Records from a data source
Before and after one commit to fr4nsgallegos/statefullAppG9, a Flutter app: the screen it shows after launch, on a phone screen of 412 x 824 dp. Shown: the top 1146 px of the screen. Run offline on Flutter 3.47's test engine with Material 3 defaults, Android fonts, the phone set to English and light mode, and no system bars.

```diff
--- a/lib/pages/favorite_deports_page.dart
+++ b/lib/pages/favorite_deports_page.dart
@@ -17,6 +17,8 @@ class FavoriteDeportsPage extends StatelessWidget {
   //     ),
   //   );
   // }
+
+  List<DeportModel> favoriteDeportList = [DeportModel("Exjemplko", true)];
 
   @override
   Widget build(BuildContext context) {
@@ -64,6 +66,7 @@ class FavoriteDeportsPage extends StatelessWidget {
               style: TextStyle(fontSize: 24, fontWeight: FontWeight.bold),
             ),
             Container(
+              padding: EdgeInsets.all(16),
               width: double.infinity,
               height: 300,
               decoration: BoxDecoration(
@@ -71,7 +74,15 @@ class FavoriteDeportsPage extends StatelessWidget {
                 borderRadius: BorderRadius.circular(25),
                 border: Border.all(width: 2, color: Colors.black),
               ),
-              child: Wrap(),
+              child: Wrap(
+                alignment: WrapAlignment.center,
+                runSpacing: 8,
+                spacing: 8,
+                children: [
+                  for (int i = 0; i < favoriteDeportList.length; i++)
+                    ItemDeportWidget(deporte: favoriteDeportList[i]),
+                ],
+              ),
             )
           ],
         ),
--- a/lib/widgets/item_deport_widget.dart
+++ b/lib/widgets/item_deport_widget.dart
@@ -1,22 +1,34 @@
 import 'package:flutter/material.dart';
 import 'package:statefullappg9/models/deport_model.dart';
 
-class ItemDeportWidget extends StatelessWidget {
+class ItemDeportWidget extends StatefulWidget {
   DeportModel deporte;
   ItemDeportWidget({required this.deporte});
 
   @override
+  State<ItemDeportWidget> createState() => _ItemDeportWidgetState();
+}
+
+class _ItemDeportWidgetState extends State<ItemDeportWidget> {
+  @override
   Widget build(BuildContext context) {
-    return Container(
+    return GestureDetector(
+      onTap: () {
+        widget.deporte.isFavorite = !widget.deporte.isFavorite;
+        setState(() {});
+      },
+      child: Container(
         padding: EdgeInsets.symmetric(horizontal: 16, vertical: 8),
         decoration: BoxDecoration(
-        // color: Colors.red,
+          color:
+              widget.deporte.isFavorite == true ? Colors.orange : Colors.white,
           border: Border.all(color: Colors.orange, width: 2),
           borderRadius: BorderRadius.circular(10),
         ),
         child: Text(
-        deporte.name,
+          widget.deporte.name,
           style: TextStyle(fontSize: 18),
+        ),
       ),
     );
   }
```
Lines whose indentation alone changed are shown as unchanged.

...

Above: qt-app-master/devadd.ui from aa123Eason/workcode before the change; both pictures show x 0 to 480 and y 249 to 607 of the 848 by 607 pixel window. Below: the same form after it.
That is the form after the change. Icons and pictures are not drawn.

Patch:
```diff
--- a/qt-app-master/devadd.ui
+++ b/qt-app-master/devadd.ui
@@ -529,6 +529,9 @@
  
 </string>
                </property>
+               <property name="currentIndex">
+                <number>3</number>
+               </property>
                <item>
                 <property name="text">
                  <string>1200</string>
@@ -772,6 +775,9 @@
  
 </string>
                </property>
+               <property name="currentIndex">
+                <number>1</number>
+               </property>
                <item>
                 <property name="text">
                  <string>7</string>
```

--

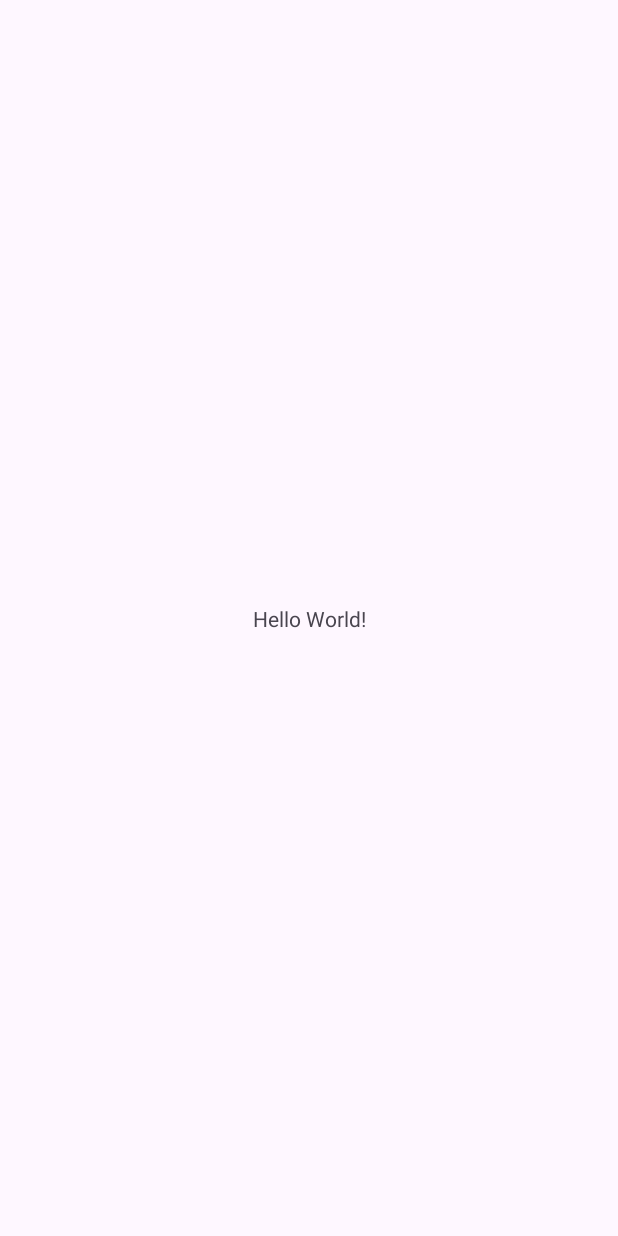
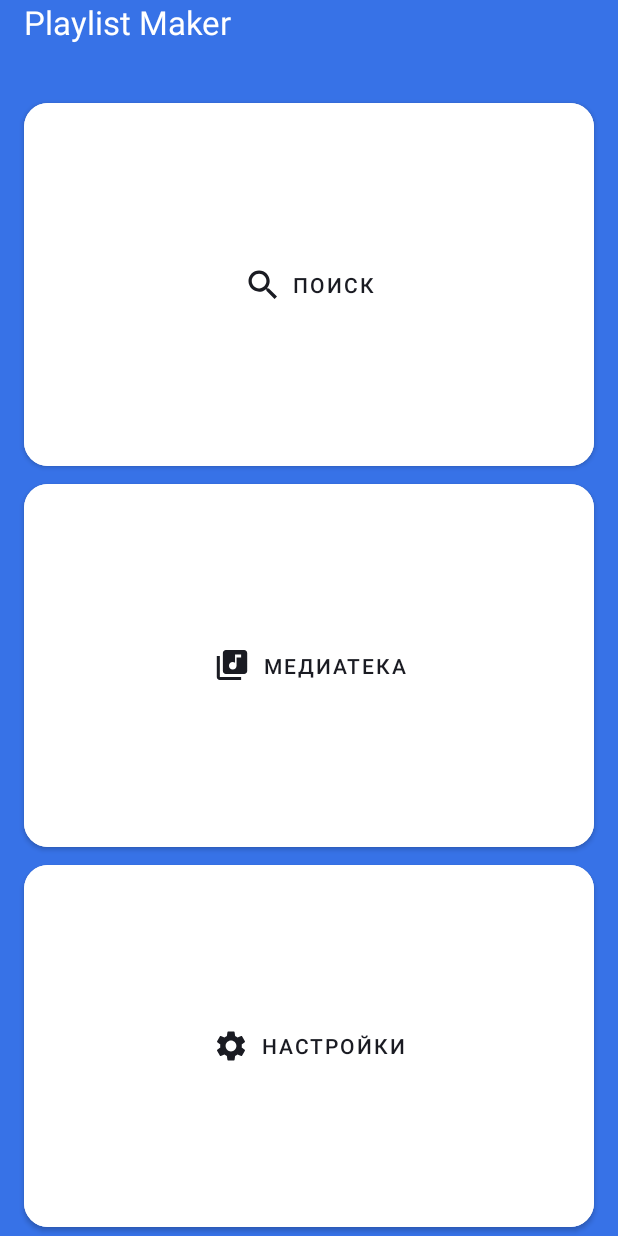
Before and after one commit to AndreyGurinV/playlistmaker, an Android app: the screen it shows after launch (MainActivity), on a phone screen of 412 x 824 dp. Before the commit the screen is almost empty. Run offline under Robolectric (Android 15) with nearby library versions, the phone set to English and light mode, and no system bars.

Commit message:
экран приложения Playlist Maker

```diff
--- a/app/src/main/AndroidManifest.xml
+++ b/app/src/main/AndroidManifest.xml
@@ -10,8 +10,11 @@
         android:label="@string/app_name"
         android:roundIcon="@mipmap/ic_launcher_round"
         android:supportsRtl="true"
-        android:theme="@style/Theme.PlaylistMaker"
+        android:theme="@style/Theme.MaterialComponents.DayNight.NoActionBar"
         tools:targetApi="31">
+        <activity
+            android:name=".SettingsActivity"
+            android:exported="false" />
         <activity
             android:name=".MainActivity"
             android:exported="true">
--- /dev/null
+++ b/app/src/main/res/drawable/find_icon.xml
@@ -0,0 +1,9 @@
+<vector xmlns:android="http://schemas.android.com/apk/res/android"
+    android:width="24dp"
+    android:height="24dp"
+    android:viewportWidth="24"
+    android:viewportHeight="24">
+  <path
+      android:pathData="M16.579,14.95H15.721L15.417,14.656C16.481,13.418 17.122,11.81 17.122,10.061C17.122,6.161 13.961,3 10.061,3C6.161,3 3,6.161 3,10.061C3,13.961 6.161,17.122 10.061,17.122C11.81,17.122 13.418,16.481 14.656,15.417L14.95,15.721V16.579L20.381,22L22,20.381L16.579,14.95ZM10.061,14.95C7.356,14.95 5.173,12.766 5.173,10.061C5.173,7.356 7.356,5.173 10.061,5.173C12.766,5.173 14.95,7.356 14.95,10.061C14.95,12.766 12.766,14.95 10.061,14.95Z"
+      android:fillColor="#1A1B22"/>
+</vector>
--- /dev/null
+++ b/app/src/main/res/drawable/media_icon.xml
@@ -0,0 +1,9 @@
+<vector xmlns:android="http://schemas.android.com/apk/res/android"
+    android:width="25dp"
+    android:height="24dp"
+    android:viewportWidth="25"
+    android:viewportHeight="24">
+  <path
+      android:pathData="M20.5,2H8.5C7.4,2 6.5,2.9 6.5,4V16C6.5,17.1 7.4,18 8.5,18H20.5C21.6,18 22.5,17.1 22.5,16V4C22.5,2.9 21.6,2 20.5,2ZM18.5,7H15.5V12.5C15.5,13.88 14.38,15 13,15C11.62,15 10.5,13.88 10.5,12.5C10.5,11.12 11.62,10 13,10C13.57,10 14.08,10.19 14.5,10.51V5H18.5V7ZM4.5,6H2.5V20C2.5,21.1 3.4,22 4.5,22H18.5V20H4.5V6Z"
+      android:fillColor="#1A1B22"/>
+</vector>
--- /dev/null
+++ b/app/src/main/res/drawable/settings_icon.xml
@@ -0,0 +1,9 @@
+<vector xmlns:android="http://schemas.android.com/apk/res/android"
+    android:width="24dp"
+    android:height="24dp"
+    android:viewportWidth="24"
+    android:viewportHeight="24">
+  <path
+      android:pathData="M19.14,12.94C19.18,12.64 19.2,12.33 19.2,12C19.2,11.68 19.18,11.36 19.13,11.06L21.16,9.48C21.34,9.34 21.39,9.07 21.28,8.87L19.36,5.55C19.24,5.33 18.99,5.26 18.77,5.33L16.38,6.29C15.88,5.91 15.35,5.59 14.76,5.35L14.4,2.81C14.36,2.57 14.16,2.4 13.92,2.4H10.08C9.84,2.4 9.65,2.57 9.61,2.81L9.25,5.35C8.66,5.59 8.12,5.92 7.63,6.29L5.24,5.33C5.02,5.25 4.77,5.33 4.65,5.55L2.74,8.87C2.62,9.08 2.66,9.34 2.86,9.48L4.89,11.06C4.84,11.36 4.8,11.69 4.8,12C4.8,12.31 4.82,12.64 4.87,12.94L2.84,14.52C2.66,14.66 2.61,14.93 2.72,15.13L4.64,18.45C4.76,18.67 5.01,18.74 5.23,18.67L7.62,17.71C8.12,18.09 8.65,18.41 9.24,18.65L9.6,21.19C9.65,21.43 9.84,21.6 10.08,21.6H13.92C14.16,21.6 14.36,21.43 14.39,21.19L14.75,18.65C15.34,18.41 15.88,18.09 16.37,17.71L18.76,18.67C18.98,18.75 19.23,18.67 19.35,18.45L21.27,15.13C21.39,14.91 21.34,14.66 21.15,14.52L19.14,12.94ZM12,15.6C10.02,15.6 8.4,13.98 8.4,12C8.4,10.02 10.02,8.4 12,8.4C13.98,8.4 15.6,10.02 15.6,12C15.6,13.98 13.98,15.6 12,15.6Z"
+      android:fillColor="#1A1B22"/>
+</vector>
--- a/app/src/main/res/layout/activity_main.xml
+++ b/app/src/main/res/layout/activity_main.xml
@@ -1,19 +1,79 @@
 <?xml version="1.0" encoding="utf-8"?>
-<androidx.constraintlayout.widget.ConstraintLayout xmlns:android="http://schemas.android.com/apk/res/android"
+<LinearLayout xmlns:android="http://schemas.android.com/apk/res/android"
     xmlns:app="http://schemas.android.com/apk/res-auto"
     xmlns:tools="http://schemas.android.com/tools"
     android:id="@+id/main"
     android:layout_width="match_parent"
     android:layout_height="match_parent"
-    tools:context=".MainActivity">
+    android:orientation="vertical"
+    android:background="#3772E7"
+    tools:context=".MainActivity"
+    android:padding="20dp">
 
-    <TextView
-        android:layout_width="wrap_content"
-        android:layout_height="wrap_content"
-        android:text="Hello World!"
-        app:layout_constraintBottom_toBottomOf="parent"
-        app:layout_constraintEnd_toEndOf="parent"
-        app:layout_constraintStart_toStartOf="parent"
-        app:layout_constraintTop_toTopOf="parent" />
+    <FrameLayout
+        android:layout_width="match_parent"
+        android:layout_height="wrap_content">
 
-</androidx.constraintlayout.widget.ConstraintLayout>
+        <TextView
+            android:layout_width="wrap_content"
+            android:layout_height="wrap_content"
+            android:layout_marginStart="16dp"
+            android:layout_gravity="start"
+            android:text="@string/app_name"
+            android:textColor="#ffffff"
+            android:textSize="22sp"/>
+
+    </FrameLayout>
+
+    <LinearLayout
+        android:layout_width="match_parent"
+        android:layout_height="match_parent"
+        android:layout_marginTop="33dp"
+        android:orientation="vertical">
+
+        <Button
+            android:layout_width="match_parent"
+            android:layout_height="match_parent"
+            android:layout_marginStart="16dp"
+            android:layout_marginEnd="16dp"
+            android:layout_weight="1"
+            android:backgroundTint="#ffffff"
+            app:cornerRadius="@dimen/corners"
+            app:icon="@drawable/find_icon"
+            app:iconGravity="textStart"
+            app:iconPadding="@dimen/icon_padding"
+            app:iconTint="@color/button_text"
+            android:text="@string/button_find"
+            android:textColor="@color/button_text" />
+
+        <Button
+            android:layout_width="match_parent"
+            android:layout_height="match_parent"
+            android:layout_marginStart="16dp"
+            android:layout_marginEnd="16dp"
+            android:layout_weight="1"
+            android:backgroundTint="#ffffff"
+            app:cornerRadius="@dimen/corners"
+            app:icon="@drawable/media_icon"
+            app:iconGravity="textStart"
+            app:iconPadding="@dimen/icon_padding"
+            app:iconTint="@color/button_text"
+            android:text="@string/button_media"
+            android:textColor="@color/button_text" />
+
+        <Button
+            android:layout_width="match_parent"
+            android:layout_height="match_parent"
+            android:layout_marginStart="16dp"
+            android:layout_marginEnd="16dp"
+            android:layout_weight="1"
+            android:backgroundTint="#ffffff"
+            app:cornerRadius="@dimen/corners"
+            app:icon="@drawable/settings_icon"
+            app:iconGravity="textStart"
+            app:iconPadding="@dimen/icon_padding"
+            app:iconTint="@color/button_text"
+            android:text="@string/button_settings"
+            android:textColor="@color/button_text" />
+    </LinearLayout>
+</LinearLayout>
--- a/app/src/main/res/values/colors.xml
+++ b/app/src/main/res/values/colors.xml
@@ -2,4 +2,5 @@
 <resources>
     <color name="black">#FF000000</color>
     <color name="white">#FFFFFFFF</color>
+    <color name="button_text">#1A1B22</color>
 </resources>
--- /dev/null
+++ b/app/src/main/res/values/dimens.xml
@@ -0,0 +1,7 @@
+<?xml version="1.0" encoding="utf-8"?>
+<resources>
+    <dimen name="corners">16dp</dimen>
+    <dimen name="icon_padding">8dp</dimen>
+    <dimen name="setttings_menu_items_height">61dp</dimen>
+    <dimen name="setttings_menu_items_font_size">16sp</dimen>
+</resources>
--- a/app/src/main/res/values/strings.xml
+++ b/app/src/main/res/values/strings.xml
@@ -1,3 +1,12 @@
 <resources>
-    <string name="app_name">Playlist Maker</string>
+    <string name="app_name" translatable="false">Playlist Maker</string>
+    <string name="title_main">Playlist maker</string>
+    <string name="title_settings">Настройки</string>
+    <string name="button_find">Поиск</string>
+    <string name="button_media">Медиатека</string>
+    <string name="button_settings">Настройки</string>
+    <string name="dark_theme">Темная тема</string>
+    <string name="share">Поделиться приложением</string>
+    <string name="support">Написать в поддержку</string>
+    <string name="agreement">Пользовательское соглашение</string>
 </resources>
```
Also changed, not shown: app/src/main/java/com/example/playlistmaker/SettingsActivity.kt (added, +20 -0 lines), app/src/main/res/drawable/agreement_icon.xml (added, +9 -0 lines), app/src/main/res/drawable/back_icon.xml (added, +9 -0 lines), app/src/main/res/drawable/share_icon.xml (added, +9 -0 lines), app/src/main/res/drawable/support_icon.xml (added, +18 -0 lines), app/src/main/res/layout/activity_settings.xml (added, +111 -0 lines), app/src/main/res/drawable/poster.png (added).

**EXERCISE GOAL**
Among the entries above, how many lines contain the string "values"? Only the number should be given.

**RESULT**
5